WHAT YOU ARE ASKED TO DO: Reply only with how many lines in these entries hold the string "tables".

SOURCE MATERIAL:
Start of Block

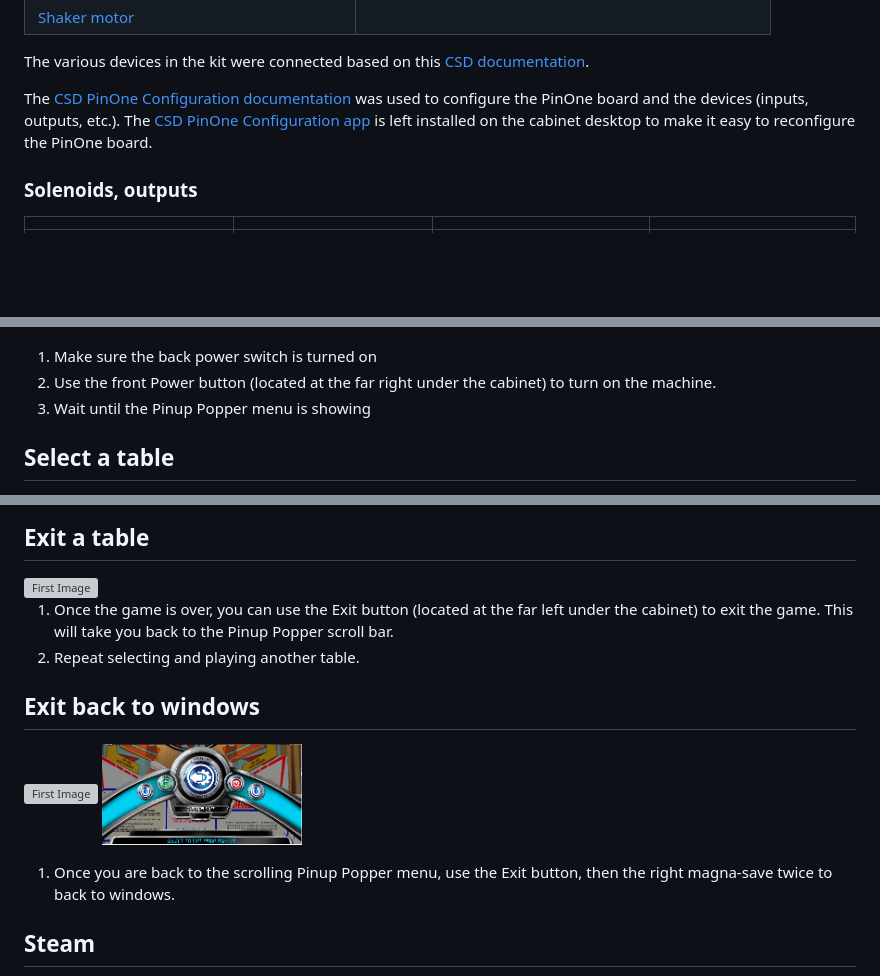
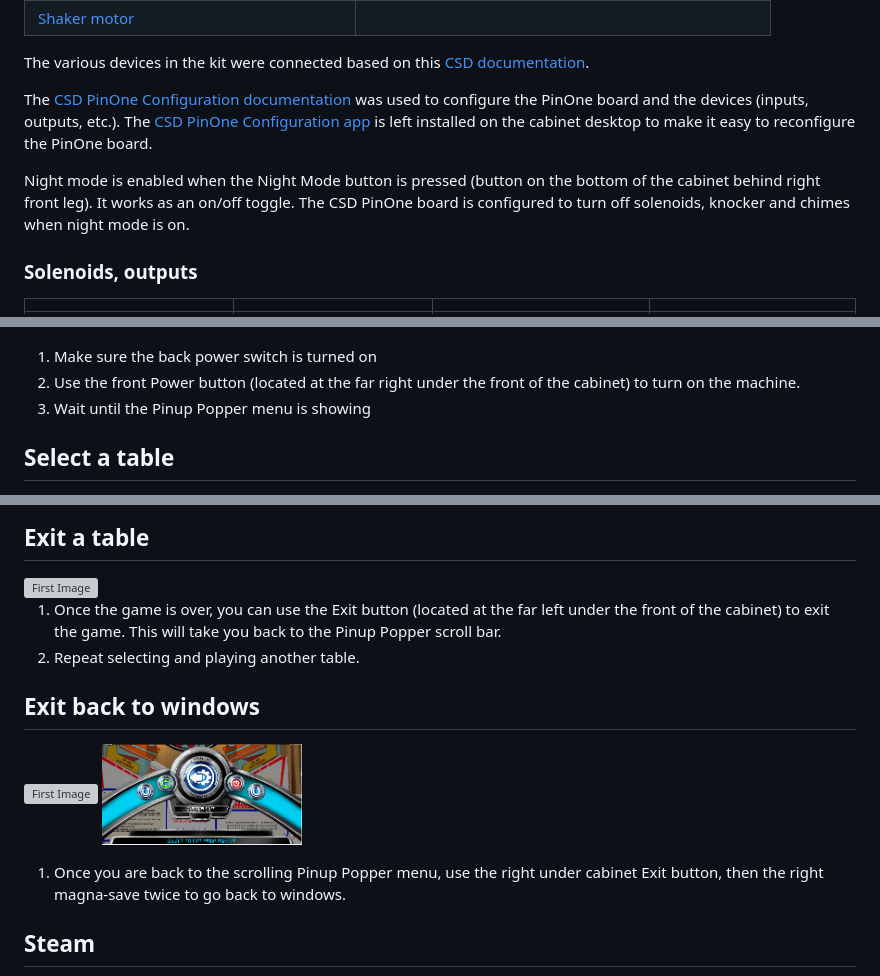
Before and after one commit to rflott/pinball-table, a Markdown page: readme.md, 3 parts joined by grey strips. GitHub-like rendering; blank space fills up the shorter version; grey boxes are pictures that could not be loaded.

```diff
--- a/readme.md
+++ b/readme.md
@@ -207,6 +207,8 @@ The various devices in the kit were connected based on this [CSD documentation](
 
 The [CSD PinOne Configuration documentation](https://pinball-docs.clevelandsoftwaredesign.com/docs/PinOne/) was used to configure the PinOne board and the devices (inputs, outputs, etc.). The [CSD PinOne Configuration app](https://pinball-docs.clevelandsoftwaredesign.com/docs/PinOne/Configuring/) is left installed on the cabinet desktop to make it easy to reconfigure the PinOne board.
 
+Night mode is enabled when the Night Mode button is pressed (button on the bottom of the cabinet behind right front leg). It works as an on/off toggle. The CSD PinOne board is configured to turn off solenoids, knocker and chimes when night mode is on.
+
 ### Solenoids, outputs
 
 | | | | |
@@ -754,7 +774,7 @@ Turning on the pinball machine
 <img src="images/Power-switch.jpg" width="200" alt="First Image"> <img src="images/Power-button.jpg" width="200" alt="Second Image"> <img src="images/Pinup-popper-all-tables.png" alt="Third Image">
 
 1. Make sure the back power switch is turned on
-2. Use the front Power button (located at the far right under the cabinet) to turn on the machine.
+2. Use the front Power button (located at the far right under the front of the cabinet) to turn on the machine.
 3. Wait until the Pinup Popper menu is showing
 
 Select a table
@@ -792,14 +812,14 @@ Exit a table
 
 <img src="images/Exit-button.jpg" width="200" alt="First Image">
 
-1. Once the game is over, you can use the Exit button (located at the far left under the cabinet) to exit the game. This will take you back to the Pinup Popper scroll bar.
+1. Once the game is over, you can use the Exit button (located at the far left under the front of the cabinet) to exit the game. This will take you back to the Pinup Popper scroll bar.
 2. Repeat selecting and playing another table.
 
 Exit back to windows
 ---
 <img src="images/Exit-button.jpg" width="200" alt="First Image"> <img src="images//System_exit.png" width="200" alt="First Image">
 
-1. Once you are back to the scrolling Pinup Popper menu, use the Exit button, then the right magna-save twice to back to windows.
+1. Once you are back to the scrolling Pinup Popper menu, use the right under cabinet Exit button, then the right magna-save twice to go back to windows.
 
 ## Steam
 Steam (Pinball FX) tables are configured using the [CSD documentation](https://pinball-docs.clevelandsoftwaredesign.com/docs/PinOne/Configuring/steam). Pinball FX tables are purchased and downloaded from [here](https://store.steampowered.com/app/2328760/Pinball_FX/). I bought a few just to try them out. There is a shortcut to this app on the desktop.
```
Also changed, not shown: other parts of readme.md (+18 -0 lines), images/CSD accelerometer config.png (added), images/CSD inputs config.png (added), images/CSD outputs config.png (added), images/CSD plunger config.png (added), images/CSD settings config.png (added).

End of Block

ANSWER: 2